Start of Block

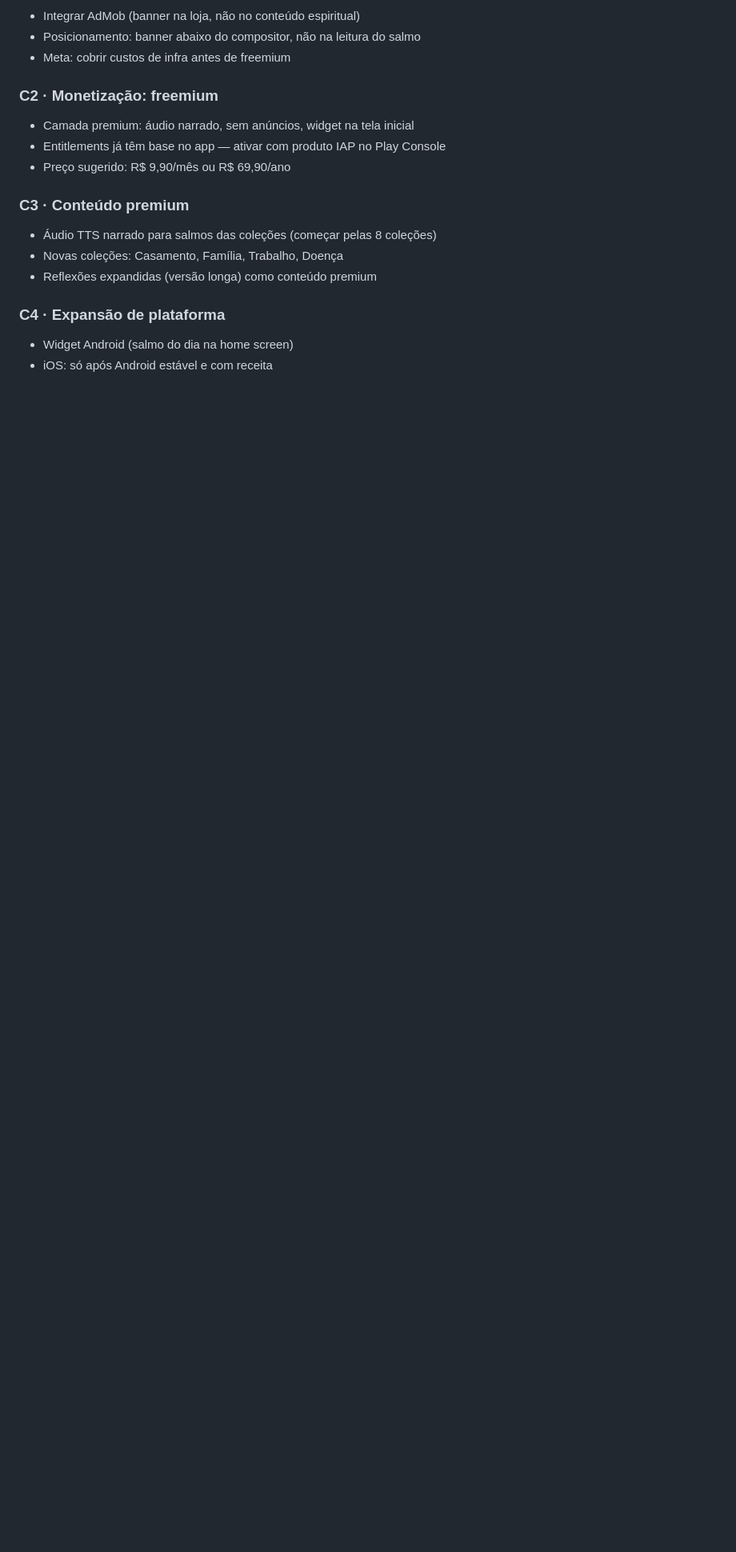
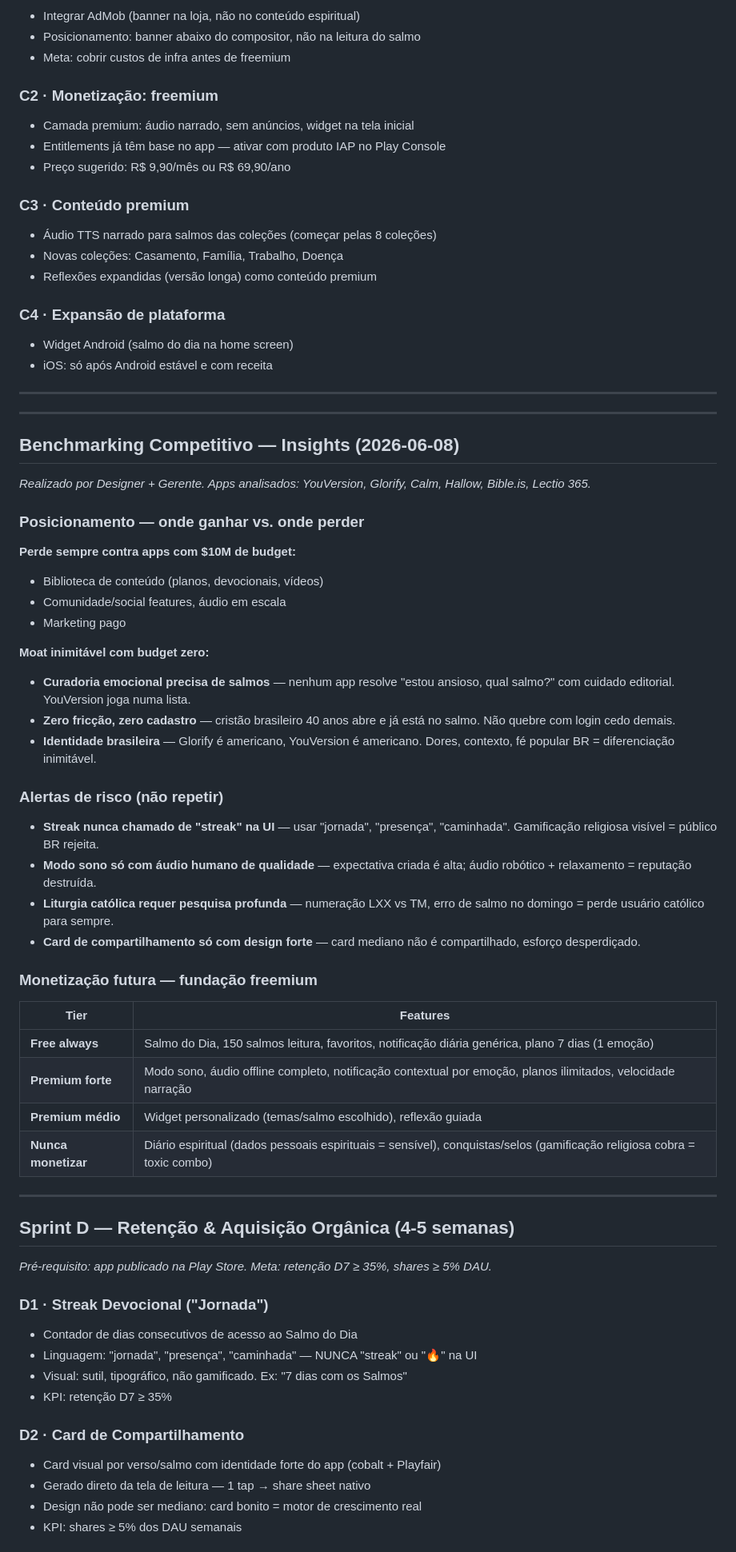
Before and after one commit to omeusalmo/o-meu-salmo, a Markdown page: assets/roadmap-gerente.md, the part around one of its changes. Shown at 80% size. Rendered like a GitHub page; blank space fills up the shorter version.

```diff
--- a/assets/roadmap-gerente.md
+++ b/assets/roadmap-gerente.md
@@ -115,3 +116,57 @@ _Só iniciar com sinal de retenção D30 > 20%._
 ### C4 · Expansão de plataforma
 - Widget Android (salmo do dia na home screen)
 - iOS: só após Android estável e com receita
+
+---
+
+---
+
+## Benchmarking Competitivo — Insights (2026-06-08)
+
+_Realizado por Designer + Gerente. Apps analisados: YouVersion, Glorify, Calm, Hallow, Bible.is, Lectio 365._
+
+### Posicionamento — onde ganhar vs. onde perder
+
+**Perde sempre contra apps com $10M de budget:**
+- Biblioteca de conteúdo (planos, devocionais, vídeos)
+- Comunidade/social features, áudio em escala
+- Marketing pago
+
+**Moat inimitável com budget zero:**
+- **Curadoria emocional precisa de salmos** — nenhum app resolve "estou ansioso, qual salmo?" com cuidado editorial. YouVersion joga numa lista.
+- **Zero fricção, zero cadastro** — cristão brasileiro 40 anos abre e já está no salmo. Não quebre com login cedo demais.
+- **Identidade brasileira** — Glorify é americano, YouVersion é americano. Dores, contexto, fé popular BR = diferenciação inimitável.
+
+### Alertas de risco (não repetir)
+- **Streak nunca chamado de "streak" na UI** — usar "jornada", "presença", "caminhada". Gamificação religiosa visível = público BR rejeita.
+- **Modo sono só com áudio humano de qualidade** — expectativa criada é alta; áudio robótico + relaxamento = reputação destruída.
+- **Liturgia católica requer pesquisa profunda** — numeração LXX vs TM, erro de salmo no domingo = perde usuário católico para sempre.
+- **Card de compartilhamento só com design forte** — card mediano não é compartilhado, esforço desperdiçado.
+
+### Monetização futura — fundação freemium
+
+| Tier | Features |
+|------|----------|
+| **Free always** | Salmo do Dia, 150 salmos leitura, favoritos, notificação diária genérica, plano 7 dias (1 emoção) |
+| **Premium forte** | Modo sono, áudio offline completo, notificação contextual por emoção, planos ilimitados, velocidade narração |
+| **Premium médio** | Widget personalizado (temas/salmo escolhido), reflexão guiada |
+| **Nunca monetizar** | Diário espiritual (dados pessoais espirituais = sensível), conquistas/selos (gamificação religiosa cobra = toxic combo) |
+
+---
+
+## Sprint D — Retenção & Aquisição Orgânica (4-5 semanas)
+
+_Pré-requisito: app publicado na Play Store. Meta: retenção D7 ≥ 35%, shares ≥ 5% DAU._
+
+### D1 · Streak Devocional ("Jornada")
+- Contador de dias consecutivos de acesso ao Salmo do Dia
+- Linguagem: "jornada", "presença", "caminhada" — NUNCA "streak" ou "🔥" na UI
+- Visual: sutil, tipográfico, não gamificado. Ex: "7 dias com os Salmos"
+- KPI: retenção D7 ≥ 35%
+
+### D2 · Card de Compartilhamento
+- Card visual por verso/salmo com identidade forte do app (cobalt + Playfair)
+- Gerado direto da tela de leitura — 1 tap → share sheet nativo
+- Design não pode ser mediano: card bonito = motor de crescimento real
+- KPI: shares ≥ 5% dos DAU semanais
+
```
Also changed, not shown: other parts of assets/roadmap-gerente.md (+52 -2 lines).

End of Block
Start of Block

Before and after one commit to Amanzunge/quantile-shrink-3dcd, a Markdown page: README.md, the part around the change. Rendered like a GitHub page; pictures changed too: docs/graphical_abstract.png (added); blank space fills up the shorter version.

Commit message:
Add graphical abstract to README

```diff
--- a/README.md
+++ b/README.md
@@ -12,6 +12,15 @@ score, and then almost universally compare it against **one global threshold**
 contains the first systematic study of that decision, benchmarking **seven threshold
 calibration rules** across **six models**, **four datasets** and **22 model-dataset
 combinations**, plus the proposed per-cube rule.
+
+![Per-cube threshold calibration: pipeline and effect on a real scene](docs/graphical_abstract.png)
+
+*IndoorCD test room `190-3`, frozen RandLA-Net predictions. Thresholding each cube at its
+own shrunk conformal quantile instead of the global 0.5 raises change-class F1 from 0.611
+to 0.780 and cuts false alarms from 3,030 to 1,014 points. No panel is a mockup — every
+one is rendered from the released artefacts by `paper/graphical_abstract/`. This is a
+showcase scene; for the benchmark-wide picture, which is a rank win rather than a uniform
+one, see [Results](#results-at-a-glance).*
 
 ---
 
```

End of Block

[Exercise objective]: Read the data above. Pull out each line in which the string "cube" appears.

[Written reply]:
 combinations**, plus the proposed per-cube rule.
+![Per-cube threshold calibration: pipeline and effect on a real scene](docs/graphical_abstract.png)
+*IndoorCD test room `190-3`, frozen RandLA-Net predictions. Thresholding each cube at its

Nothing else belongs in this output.